[MATERIAL PROVIDED]:
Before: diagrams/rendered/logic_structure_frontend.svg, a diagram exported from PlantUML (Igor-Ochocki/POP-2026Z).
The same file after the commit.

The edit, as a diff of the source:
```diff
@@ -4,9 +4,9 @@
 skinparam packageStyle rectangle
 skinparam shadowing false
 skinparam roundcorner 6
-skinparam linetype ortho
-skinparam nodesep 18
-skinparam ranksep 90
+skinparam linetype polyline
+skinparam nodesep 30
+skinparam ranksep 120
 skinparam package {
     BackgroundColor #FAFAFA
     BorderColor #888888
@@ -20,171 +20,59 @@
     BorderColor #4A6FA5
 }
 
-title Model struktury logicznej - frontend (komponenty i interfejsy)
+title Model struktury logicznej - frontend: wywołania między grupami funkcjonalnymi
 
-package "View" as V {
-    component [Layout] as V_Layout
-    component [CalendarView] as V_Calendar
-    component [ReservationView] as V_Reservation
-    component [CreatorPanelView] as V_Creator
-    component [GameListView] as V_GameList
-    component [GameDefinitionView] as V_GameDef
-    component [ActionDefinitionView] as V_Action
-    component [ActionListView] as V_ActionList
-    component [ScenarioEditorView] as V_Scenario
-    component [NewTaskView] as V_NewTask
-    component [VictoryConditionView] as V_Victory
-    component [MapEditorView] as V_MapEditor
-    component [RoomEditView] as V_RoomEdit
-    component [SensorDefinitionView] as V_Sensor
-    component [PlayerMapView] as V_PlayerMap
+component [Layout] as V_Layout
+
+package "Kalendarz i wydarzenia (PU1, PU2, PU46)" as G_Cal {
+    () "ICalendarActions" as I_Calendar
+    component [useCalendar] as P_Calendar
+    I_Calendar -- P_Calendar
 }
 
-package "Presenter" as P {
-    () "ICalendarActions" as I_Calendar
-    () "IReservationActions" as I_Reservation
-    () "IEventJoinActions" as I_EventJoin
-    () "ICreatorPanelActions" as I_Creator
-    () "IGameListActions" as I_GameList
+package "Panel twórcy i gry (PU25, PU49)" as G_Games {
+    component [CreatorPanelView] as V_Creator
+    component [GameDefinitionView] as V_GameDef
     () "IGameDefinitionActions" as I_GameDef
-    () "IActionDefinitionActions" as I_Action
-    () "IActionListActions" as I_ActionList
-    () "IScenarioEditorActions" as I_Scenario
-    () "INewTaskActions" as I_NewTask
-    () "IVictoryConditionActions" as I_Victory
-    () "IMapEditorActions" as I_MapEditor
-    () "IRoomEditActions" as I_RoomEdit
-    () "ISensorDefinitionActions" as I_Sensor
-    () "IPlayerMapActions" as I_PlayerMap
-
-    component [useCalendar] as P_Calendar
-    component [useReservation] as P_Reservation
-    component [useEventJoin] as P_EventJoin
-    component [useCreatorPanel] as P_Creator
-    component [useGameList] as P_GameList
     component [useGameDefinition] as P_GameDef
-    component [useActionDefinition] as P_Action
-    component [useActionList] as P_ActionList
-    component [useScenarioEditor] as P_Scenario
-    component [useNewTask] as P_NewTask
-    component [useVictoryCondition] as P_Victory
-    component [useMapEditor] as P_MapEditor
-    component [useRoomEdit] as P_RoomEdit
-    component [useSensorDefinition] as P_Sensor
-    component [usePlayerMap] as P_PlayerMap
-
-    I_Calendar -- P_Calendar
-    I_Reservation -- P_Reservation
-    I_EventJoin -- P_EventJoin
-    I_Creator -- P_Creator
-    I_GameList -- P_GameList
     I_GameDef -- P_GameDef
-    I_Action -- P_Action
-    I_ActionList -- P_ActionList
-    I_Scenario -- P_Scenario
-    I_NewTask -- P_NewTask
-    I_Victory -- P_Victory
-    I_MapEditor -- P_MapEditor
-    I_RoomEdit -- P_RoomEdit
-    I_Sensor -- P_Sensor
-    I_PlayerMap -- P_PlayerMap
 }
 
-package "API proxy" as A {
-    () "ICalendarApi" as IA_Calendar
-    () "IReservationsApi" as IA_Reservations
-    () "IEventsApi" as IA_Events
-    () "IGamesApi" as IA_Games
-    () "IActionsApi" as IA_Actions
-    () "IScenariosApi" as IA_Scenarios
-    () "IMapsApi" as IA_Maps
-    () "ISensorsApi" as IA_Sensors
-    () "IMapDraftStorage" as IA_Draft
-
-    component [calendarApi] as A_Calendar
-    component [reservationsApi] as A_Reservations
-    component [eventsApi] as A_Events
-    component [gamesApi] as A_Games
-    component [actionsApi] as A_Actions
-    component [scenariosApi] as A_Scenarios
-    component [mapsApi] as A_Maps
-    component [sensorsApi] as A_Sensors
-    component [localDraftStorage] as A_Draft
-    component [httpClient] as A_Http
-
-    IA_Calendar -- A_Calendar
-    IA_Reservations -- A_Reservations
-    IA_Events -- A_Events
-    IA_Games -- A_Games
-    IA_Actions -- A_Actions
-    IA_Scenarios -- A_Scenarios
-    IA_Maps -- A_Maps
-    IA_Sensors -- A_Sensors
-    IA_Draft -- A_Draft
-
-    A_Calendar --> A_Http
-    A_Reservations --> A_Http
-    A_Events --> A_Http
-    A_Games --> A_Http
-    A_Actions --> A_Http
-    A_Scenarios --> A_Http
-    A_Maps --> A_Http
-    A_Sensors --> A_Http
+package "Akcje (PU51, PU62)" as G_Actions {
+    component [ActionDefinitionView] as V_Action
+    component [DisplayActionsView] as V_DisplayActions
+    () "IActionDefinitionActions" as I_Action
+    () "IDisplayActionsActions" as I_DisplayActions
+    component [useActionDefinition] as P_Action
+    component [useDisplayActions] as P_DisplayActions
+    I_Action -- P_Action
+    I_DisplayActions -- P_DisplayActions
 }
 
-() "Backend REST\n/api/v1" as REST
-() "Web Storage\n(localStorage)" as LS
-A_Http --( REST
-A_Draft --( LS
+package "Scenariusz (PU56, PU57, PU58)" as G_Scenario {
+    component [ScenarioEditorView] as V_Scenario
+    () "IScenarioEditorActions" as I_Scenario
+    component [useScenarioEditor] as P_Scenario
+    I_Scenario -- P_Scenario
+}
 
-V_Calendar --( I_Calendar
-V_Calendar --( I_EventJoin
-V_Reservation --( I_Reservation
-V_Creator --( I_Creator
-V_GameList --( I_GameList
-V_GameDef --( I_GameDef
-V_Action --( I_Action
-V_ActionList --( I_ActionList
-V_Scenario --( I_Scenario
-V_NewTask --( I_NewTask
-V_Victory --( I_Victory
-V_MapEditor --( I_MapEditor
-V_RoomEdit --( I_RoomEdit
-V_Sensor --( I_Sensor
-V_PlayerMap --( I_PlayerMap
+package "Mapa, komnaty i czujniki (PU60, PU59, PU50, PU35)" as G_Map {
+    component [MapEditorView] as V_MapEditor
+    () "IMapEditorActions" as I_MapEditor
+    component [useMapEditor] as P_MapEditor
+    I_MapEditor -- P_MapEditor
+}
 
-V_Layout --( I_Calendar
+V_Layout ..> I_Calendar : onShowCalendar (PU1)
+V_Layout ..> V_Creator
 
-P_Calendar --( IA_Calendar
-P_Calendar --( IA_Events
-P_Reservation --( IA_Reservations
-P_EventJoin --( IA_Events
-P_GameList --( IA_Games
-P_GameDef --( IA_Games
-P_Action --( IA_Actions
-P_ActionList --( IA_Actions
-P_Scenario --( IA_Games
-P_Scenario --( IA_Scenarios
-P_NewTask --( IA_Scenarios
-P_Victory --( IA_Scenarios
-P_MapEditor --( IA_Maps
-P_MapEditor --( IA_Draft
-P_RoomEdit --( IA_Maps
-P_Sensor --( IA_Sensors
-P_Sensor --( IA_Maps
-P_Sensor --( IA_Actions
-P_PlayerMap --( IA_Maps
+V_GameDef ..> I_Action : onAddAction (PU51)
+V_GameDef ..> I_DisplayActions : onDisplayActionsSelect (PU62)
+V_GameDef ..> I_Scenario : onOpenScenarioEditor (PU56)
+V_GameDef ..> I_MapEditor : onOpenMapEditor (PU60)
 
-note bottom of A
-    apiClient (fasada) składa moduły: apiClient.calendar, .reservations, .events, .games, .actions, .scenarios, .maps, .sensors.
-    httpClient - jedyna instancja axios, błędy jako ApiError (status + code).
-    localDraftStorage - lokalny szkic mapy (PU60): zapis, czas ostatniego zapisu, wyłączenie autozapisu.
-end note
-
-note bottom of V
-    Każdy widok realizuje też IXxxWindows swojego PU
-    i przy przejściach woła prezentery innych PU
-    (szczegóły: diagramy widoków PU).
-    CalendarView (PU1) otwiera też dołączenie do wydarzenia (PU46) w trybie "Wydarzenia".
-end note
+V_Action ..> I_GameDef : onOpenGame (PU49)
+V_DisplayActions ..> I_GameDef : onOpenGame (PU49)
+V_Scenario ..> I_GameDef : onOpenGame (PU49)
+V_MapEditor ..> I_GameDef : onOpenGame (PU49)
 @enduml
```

[EXERCISE AIM]:
If the string "GameDefinitionView" is in a line of the entries, pick that line out.

[OUTPUT OF THE TASK]:
-    component [GameDefinitionView] as V_GameDef
+    component [GameDefinitionView] as V_GameDef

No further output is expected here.